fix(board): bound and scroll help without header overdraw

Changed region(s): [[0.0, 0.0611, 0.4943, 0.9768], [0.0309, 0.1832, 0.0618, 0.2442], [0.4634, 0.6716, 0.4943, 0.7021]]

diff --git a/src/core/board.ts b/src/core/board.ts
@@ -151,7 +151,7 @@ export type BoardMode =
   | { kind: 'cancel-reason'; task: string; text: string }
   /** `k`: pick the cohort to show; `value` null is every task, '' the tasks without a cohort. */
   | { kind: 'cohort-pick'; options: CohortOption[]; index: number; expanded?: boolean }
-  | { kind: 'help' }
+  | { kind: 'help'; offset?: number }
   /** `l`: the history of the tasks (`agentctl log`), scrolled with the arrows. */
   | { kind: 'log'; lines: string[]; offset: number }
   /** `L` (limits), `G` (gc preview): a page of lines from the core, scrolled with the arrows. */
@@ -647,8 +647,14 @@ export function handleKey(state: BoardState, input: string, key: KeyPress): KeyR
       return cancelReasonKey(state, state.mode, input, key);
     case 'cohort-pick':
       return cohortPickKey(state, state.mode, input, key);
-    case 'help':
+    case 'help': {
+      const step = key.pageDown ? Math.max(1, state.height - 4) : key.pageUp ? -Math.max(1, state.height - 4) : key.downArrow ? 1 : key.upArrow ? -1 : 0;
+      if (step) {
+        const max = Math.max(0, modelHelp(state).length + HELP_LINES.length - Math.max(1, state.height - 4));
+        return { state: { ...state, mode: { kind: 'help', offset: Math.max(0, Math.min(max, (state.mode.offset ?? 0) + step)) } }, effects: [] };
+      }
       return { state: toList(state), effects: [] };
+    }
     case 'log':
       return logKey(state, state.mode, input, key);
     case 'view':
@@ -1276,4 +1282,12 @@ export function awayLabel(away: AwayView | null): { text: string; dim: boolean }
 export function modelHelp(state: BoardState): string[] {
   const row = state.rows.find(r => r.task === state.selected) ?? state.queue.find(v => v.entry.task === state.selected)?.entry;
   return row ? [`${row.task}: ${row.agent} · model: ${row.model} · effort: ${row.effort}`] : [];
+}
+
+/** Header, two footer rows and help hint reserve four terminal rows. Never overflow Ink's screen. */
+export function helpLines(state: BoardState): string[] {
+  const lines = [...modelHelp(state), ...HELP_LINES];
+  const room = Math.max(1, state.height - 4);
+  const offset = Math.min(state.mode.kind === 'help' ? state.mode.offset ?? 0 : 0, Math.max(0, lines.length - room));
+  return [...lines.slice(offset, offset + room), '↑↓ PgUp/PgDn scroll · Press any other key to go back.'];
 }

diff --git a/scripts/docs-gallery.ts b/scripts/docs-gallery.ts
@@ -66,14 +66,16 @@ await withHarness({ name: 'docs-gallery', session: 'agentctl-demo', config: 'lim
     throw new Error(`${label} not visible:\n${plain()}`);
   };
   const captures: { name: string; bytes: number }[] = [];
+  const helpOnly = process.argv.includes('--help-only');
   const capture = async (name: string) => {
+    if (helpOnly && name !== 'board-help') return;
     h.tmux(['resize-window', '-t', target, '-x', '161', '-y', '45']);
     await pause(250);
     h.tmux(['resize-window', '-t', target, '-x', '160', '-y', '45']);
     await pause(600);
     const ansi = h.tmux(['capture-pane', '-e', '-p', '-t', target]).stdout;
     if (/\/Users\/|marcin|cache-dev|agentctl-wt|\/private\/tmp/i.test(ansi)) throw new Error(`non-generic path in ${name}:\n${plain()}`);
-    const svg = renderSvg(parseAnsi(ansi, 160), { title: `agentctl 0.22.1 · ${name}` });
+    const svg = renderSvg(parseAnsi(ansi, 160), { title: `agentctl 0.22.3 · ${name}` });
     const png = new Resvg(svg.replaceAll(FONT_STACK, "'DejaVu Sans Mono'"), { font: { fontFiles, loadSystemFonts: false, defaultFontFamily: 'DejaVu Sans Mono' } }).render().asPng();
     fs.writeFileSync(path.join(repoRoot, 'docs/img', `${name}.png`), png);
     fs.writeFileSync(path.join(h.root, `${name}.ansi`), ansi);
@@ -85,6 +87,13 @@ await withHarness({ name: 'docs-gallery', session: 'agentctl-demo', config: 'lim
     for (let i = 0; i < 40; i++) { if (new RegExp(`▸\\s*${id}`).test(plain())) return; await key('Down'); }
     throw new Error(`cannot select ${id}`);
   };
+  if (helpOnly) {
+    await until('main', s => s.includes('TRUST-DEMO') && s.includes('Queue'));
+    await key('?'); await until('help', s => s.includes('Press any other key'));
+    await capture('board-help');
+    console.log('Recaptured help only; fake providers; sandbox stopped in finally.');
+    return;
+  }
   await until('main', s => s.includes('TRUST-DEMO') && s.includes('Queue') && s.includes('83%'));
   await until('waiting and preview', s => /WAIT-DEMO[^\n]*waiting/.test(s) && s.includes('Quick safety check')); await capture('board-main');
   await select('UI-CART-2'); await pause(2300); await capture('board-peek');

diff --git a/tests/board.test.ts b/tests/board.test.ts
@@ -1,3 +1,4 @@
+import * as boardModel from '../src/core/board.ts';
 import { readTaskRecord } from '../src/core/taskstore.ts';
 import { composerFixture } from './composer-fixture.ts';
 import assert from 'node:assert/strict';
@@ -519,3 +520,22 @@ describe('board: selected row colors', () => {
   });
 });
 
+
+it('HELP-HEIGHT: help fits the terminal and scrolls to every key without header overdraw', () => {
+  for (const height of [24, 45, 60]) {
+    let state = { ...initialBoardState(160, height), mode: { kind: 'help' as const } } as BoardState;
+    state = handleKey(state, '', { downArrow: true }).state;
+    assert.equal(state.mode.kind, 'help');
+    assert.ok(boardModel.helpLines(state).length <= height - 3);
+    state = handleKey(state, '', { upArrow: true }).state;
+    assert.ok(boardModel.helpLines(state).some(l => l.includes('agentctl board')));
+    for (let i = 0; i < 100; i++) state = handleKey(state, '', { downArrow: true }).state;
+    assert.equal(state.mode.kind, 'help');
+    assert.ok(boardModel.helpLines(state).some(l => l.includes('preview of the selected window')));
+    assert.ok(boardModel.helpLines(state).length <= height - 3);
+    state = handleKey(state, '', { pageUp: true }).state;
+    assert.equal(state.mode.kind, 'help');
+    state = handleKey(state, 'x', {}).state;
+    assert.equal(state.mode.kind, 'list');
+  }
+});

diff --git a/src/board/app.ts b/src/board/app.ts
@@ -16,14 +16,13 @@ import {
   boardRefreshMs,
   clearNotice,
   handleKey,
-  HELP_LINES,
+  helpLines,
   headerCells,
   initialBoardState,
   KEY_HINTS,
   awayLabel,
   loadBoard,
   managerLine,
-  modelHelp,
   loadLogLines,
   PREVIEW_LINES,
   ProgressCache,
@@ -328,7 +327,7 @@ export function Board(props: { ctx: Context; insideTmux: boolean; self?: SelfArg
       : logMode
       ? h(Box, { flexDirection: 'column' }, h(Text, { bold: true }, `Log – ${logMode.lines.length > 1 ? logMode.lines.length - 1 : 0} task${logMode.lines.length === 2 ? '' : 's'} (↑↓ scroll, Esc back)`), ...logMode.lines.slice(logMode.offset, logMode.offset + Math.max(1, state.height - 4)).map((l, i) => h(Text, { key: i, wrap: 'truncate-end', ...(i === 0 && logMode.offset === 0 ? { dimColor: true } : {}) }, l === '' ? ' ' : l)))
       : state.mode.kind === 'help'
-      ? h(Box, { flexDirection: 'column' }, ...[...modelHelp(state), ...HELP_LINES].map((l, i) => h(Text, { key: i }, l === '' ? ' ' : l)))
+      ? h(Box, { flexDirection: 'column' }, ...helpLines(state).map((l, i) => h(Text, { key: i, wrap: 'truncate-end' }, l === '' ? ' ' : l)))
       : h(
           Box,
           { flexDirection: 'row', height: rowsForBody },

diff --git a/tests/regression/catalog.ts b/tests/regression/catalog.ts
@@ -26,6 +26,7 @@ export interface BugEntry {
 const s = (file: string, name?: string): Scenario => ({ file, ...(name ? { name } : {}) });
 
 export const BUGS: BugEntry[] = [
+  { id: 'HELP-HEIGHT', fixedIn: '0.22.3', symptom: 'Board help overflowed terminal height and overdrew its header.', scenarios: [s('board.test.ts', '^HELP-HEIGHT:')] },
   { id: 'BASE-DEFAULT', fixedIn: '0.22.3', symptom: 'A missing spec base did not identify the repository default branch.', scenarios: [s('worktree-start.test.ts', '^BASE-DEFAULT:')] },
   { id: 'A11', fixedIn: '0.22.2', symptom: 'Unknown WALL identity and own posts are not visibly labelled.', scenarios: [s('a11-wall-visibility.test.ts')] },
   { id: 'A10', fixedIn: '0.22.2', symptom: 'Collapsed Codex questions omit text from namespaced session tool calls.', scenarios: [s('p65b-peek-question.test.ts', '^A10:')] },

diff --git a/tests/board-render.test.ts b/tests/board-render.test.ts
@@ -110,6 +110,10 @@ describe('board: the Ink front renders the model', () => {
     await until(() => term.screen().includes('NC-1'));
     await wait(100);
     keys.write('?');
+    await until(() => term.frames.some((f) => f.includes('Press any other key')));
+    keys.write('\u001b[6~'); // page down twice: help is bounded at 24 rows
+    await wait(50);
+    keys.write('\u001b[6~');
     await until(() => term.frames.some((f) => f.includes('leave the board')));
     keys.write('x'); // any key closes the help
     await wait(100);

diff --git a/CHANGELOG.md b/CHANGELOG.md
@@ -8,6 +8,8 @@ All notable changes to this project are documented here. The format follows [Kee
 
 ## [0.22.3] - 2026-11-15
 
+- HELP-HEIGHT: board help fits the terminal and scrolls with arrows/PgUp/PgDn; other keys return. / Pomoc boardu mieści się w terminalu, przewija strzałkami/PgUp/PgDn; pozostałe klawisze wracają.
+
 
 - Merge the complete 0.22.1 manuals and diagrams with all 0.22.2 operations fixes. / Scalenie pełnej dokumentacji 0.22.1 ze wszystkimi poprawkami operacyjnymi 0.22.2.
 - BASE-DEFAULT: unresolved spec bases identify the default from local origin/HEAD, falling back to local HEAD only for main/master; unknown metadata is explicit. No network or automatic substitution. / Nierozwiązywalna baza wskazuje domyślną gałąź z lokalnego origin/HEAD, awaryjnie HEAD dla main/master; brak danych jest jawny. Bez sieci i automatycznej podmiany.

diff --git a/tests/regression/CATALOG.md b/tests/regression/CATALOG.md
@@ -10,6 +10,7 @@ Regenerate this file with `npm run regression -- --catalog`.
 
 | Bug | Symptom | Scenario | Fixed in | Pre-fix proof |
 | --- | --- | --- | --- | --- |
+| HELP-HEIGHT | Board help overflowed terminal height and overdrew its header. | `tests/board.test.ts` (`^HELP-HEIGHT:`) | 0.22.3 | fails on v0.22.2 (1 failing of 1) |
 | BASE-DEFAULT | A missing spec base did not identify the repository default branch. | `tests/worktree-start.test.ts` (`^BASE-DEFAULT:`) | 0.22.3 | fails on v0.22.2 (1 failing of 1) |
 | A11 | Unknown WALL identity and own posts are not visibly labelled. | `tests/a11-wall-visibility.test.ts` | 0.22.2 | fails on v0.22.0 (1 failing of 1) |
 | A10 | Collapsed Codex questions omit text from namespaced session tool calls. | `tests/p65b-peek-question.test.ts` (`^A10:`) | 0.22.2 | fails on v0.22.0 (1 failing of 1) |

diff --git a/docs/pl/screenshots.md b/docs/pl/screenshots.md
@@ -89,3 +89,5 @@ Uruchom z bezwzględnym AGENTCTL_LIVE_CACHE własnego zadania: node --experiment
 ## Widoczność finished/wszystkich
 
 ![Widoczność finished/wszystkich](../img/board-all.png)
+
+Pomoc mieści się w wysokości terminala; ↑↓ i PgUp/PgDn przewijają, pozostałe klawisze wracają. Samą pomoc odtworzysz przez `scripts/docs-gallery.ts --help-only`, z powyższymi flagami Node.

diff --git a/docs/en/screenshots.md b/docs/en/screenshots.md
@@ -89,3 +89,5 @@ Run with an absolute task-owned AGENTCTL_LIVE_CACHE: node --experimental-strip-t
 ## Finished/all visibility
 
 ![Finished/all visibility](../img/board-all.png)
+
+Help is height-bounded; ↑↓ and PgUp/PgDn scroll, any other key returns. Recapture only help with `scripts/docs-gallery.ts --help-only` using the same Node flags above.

**What you have to do**
The lines to copy are those above that contain the string "upArrow".

**Result**
+      const step = key.pageDown ? Math.max(1, state.height - 4) : key.pageUp ? -Math.max(1, state.height - 4) : key.downArrow ? 1 : key.upArrow ? -1 : 0;
+    state = handleKey(state, '', { upArrow: true }).state;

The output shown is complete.